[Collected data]
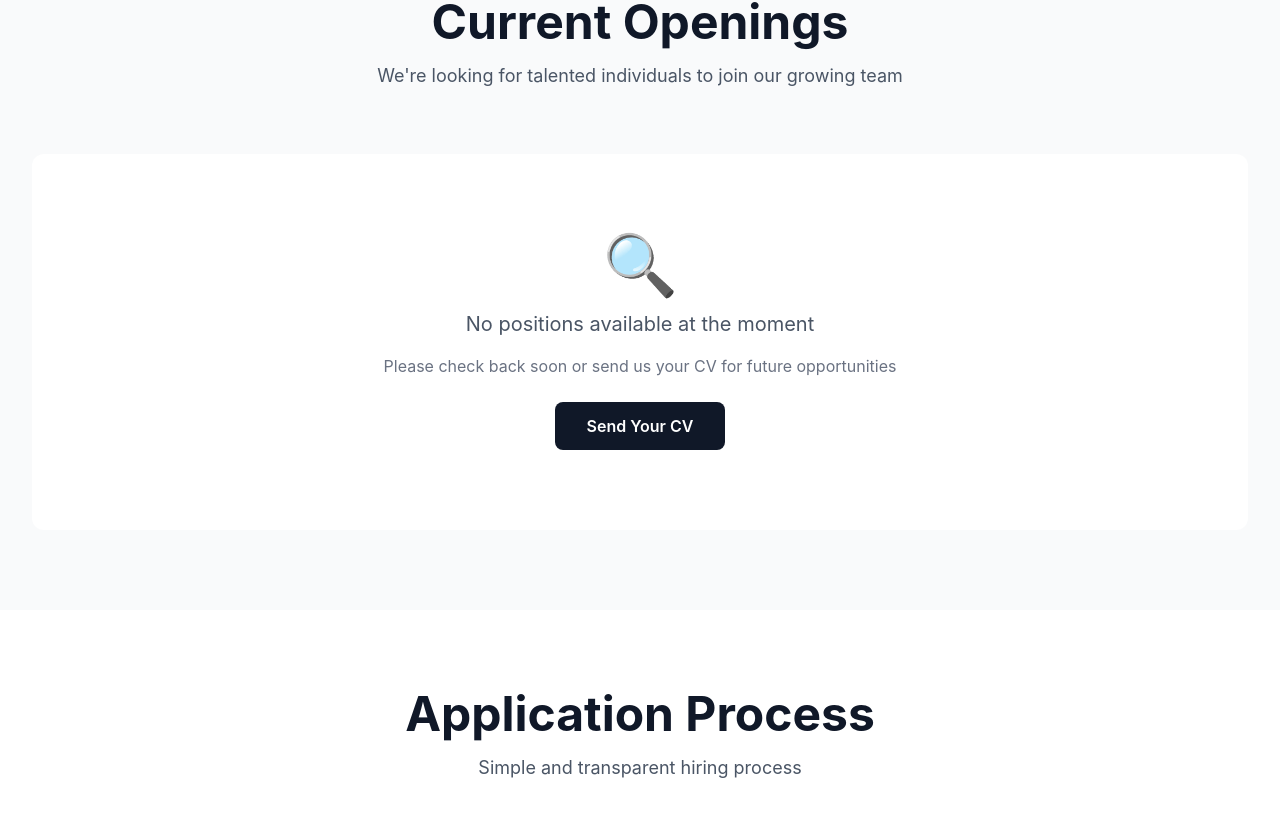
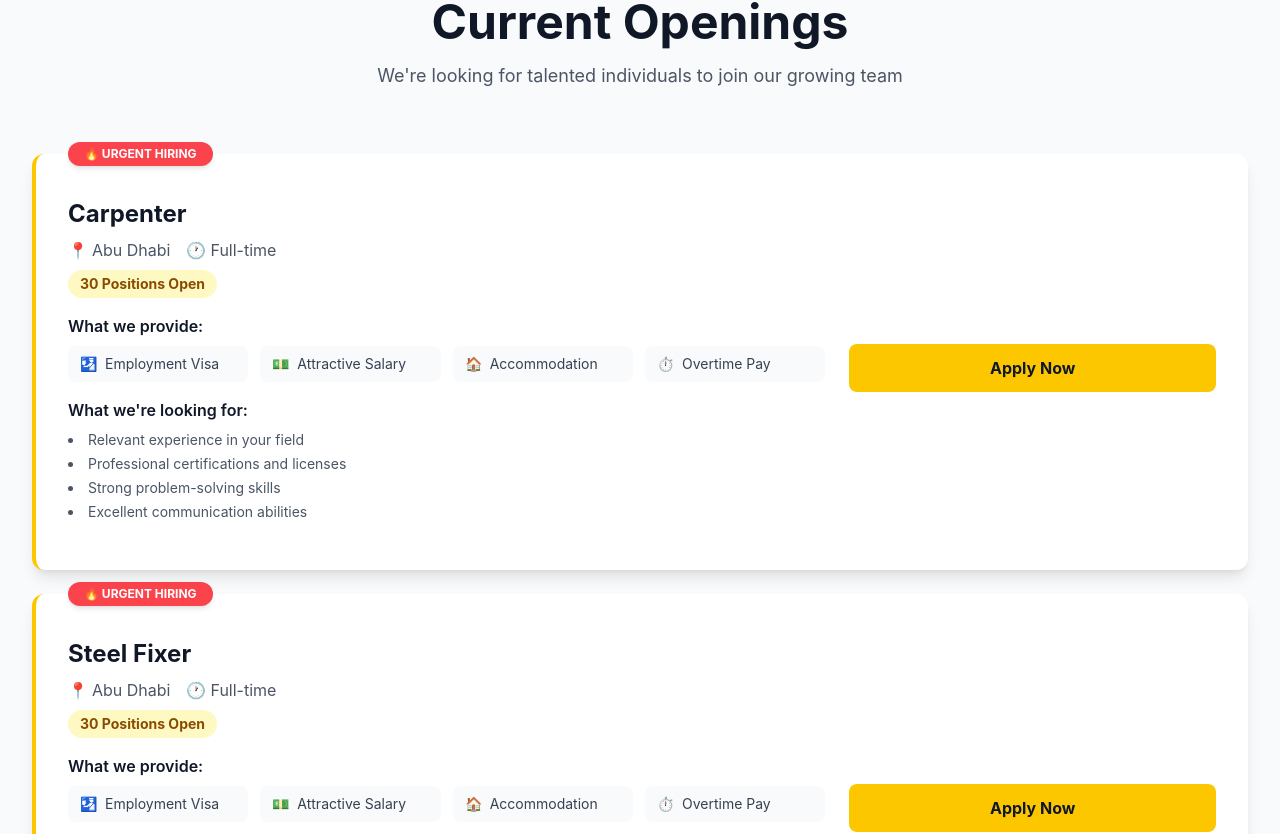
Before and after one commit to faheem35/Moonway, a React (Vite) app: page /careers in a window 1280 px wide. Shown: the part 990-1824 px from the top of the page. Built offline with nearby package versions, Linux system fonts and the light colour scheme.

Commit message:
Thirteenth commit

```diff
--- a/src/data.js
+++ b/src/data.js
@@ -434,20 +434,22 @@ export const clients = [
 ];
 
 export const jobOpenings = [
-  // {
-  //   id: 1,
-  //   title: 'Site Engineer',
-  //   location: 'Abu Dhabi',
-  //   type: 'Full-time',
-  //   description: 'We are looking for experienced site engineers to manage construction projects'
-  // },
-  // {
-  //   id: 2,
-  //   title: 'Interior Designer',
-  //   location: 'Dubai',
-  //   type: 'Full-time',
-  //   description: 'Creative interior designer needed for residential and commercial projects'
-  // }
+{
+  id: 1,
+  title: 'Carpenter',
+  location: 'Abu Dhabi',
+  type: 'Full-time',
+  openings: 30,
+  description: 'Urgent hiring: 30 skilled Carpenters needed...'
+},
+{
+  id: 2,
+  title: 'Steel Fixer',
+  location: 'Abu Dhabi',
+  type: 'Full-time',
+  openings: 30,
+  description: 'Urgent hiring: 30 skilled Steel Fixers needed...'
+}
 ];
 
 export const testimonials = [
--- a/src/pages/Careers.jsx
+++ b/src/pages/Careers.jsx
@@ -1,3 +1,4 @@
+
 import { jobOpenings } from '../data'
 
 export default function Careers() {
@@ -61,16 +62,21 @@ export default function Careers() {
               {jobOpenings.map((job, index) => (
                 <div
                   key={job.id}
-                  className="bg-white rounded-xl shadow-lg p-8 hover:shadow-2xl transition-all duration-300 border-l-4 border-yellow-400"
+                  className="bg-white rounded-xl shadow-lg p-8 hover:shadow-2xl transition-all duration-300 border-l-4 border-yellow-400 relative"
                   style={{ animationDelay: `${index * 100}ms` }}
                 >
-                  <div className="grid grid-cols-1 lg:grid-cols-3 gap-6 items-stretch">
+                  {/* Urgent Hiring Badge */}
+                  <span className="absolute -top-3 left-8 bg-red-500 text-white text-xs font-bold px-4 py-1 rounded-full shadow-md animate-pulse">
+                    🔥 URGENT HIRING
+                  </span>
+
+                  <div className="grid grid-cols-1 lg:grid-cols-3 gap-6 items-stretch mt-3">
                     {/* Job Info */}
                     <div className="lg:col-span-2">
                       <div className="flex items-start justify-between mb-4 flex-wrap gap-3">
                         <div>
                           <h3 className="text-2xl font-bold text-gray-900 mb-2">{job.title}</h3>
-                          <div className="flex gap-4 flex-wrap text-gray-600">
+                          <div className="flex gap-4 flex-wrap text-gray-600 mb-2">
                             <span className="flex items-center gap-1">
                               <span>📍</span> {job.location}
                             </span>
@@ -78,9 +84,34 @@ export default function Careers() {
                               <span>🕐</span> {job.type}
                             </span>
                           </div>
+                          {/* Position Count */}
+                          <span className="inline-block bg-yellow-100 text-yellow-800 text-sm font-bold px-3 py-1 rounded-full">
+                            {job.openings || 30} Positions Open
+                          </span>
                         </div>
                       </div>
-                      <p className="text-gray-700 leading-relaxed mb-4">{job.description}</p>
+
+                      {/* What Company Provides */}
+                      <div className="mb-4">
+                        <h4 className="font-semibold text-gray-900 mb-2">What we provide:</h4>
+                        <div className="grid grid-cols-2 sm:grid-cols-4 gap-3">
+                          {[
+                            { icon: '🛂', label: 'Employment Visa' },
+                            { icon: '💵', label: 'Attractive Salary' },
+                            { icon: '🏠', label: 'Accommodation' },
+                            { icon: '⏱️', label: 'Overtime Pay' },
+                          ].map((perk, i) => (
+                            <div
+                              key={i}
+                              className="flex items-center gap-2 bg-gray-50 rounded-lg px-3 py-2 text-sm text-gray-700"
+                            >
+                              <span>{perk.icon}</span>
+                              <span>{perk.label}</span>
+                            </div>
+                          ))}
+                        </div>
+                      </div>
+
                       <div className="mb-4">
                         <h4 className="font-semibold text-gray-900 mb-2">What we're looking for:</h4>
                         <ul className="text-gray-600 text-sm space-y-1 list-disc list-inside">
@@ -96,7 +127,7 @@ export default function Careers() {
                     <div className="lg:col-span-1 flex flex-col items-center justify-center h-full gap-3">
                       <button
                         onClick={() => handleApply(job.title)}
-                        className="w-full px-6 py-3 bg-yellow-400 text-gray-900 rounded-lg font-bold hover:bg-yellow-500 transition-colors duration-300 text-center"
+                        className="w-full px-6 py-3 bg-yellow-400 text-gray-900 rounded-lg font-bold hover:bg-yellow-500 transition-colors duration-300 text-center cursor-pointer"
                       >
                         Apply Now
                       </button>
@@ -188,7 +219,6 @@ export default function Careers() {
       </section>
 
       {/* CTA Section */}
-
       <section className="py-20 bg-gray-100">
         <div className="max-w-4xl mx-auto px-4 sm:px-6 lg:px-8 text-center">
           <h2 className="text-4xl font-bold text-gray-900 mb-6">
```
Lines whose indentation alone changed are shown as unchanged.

...

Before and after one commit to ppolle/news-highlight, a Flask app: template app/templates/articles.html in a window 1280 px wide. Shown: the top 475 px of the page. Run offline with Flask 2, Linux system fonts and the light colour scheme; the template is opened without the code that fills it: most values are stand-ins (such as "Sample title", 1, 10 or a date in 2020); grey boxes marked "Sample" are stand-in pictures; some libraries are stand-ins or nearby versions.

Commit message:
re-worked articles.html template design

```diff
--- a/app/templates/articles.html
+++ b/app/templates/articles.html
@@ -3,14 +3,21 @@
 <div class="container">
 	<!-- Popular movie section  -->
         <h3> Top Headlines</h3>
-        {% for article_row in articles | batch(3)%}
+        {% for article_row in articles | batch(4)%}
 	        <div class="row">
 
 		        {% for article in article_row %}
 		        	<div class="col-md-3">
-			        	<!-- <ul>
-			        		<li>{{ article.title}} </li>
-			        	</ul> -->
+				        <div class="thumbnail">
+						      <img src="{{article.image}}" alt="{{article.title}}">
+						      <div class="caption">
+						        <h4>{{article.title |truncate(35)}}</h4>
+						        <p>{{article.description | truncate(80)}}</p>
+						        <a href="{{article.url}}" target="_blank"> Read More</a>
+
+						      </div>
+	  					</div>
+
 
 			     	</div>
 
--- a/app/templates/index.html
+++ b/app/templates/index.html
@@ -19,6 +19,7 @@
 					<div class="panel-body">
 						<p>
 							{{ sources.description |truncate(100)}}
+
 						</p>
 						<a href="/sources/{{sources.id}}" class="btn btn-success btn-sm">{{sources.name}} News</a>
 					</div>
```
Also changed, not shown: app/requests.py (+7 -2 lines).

## ABOUT THIS EXERCISE
Copy all the lines above that hold the string "looking".

## ANSWER AREA
-  //   description: 'We are looking for experienced site engineers to manage construction projects'
                         <h4 className="font-semibold text-gray-900 mb-2">What we're looking for:</h4>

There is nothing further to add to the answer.